WORK TO BE COMPLETED: In the copy, keep every line below as it is and leave out the pictures.

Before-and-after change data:

━━━━━━━━━━━━━━━━

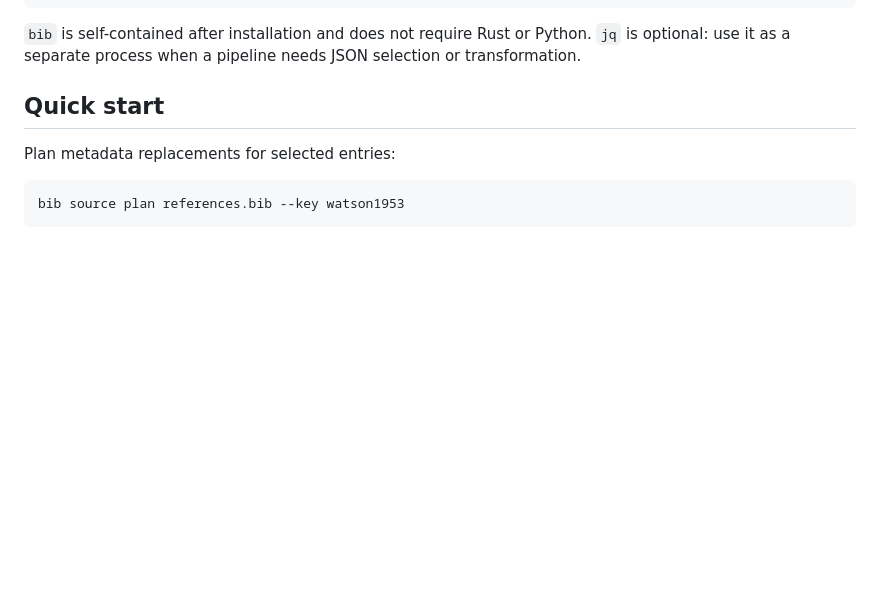
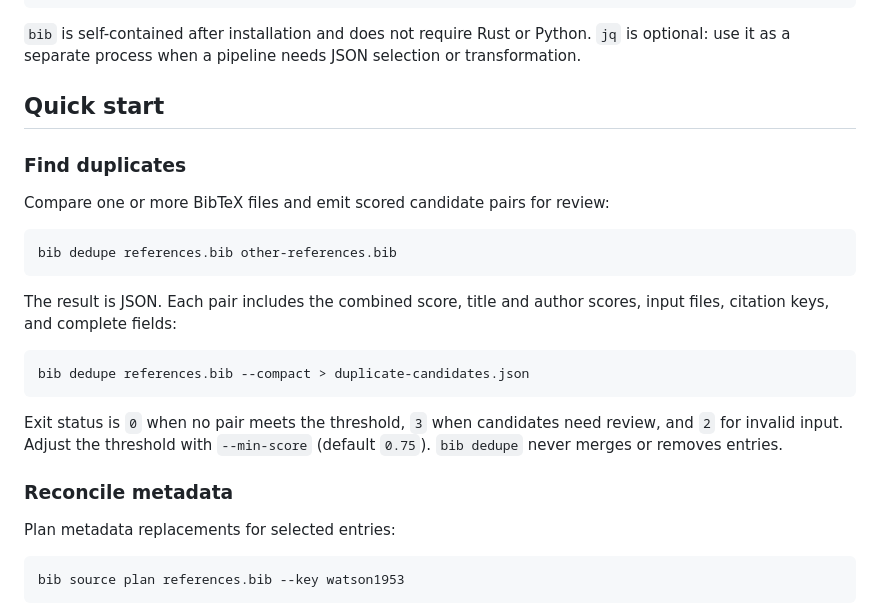
Before and after one commit to EvoEvolver/bib, a Markdown page: README.md, the part around one of its changes. Drawn GitHub-style; blank space fills up the shorter version.

````diff
--- a/README.md
+++ b/README.md
@@ -52,6 +57,27 @@ bib --version
 selection or transformation.
 
 ## Quick start
+
+### Find duplicates
+
+Compare one or more BibTeX files and emit scored candidate pairs for review:
+
+```sh
+bib dedupe references.bib other-references.bib
+```
+
+The result is JSON. Each pair includes the combined score, title and author
+scores, input files, citation keys, and complete fields:
+
+```sh
+bib dedupe references.bib --compact > duplicate-candidates.json
+```
+
+Exit status is `0` when no pair meets the threshold, `3` when candidates need
+review, and `2` for invalid input. Adjust the threshold with `--min-score`
+(default `0.75`). `bib dedupe` never merges or removes entries.
+
+### Reconcile metadata
 
 Plan metadata replacements for selected entries:
 
````
Also changed, not shown: other parts of README.md (+36 -17 lines).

━━━━━━━━━━━━━━━━

REPLY:
Before and after one commit to EvoEvolver/bib, a Markdown page: README.md, the part around one of its changes. Drawn GitHub-style; blank space fills up the shorter version.

````diff
--- a/README.md
+++ b/README.md
@@ -52,6 +57,27 @@ bib --version
 selection or transformation.
 
 ## Quick start
+
+### Find duplicates
+
+Compare one or more BibTeX files and emit scored candidate pairs for review:
+
+```sh
+bib dedupe references.bib other-references.bib
+```
+
+The result is JSON. Each pair includes the combined score, title and author
+scores, input files, citation keys, and complete fields:
+
+```sh
+bib dedupe references.bib --compact > duplicate-candidates.json
+```
+
+Exit status is `0` when no pair meets the threshold, `3` when candidates need
+review, and `2` for invalid input. Adjust the threshold with `--min-score`
+(default `0.75`). `bib dedupe` never merges or removes entries.
+
+### Reconcile metadata
 
 Plan metadata replacements for selected entries:
 
````
Also changed, not shown: other parts of README.md (+36 -17 lines).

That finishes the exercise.